— EXERCISE —
Show each line of the data below that has the string "React" in it.

— GIVEN RECORDS —
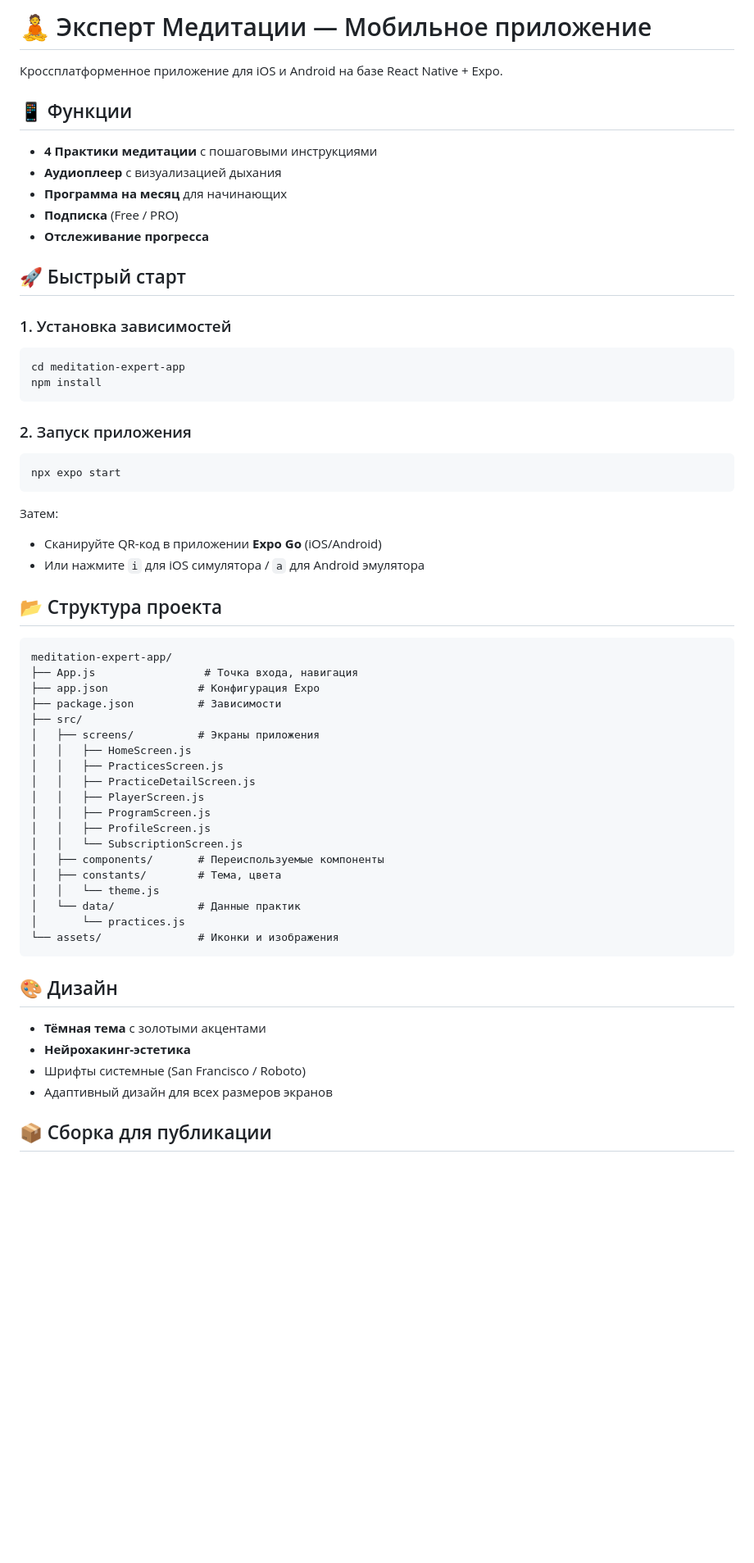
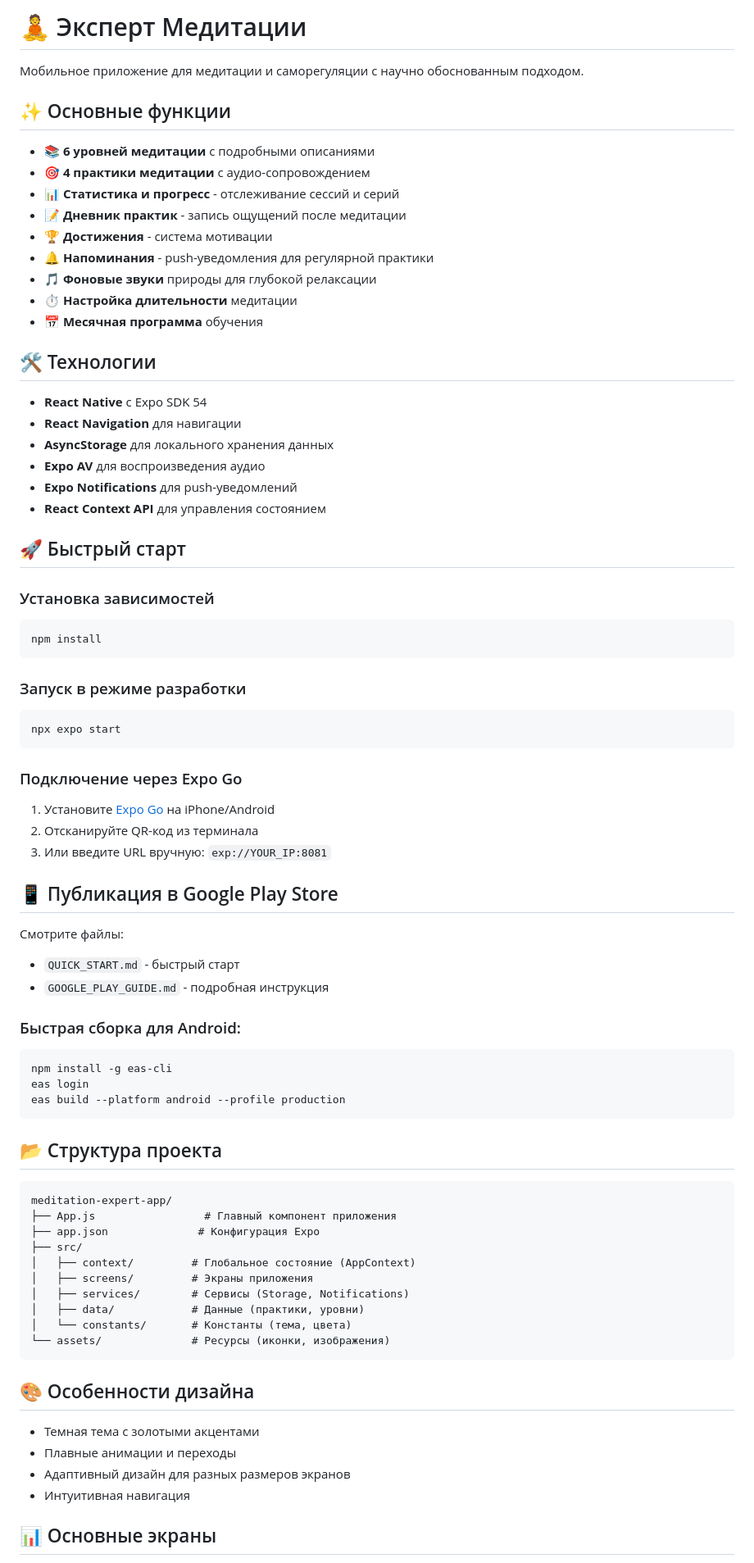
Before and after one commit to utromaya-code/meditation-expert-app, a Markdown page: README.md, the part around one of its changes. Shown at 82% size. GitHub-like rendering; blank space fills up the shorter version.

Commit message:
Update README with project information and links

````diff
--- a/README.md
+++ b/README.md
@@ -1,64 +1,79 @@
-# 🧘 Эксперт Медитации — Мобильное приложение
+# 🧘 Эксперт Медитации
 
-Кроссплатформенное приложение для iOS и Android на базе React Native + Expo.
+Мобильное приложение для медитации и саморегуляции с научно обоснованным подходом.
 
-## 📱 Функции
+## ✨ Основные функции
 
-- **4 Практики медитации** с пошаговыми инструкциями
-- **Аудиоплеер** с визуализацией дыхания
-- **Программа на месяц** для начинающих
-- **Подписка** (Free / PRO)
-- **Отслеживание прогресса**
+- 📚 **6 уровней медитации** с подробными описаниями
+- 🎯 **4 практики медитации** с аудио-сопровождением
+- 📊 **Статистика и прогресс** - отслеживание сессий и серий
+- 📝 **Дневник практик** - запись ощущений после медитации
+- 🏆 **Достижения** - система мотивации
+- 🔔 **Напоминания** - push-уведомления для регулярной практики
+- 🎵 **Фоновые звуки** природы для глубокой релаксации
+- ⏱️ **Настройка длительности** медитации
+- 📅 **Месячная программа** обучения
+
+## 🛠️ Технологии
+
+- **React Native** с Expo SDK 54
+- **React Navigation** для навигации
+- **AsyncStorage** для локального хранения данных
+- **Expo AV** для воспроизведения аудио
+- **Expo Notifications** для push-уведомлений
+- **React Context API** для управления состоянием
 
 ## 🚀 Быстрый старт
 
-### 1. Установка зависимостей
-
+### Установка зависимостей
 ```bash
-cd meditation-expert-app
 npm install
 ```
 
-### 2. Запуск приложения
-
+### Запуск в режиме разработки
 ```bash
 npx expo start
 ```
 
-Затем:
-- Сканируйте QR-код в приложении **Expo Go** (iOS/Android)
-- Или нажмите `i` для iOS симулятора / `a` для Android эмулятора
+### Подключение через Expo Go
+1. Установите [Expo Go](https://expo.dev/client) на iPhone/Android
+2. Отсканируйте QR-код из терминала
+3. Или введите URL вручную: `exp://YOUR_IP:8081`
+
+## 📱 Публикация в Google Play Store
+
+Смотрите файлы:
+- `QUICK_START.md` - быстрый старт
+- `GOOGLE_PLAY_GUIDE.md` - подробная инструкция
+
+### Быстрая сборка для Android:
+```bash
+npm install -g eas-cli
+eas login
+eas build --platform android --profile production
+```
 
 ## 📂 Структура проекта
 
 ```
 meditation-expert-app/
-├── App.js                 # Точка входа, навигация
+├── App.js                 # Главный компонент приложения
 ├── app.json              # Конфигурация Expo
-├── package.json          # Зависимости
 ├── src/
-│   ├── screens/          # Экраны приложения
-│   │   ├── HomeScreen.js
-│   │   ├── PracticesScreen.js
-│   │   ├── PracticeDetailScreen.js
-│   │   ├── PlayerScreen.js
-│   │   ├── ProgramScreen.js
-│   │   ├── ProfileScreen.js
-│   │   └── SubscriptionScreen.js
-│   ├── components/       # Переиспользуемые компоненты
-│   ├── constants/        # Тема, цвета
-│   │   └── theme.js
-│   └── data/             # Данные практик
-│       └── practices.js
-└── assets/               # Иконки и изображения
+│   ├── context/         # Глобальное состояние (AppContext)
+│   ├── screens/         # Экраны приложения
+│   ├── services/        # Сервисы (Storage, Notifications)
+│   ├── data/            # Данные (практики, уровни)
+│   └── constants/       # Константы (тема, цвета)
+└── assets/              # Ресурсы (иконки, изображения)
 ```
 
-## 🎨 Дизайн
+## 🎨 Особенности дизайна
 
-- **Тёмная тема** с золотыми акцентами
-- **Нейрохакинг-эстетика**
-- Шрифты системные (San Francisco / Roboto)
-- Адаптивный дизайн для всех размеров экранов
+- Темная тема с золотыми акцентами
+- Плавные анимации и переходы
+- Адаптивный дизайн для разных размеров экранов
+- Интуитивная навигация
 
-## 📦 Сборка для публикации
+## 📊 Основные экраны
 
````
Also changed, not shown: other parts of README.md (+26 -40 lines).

— ANSWER TO THIS TASK —
-Кроссплатформенное приложение для iOS и Android на базе React Native + Expo.
+- **React Native** с Expo SDK 54
+- **React Navigation** для навигации
+- **React Context API** для управления состоянием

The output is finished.